What you have to do ▸ Lines containing the word "snapshot" are to be copied from the data below.

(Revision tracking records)
* * *
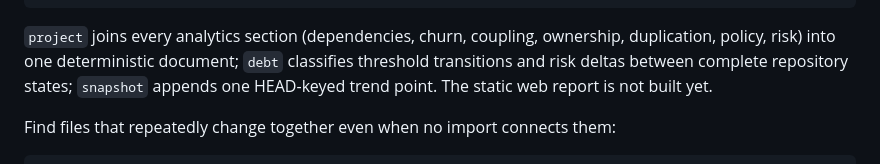
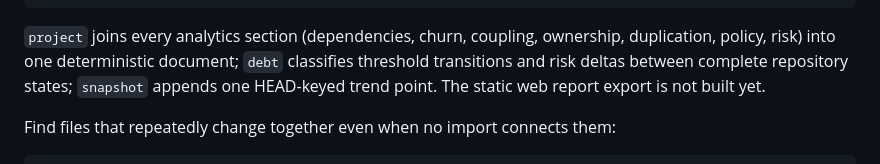
Before and after one commit to jbt95/leadline, a Markdown page: README.md, the part around one of its changes. Rendered like a GitHub page.

```diff
--- a/README.md
+++ b/README.md
@@ -250,8 +267,8 @@ leadline snapshot . --output trends.json
 `project` joins every analytics section (dependencies, churn, coupling,
 ownership, duplication, policy, risk) into one deterministic document; `debt`
 classifies threshold transitions and risk deltas between complete repository
-states; `snapshot` appends one HEAD-keyed trend point. The static web report is
-not built yet.
+states; `snapshot` appends one HEAD-keyed trend point. The static web report
+export is not built yet.
 
 Find files that repeatedly change together even when no import connects them:
 
```
Also changed, not shown: other parts of README.md (+17 -0 lines), assets/stats-hotspots.png (added), assets/stats-overview.png (added), assets/stats-telemetry.png (added).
* * *
Response to the task ▸
@@ -250,8 +267,8 @@ leadline snapshot . --output trends.json
-states; `snapshot` appends one HEAD-keyed trend point. The static web report is
+states; `snapshot` appends one HEAD-keyed trend point. The static web report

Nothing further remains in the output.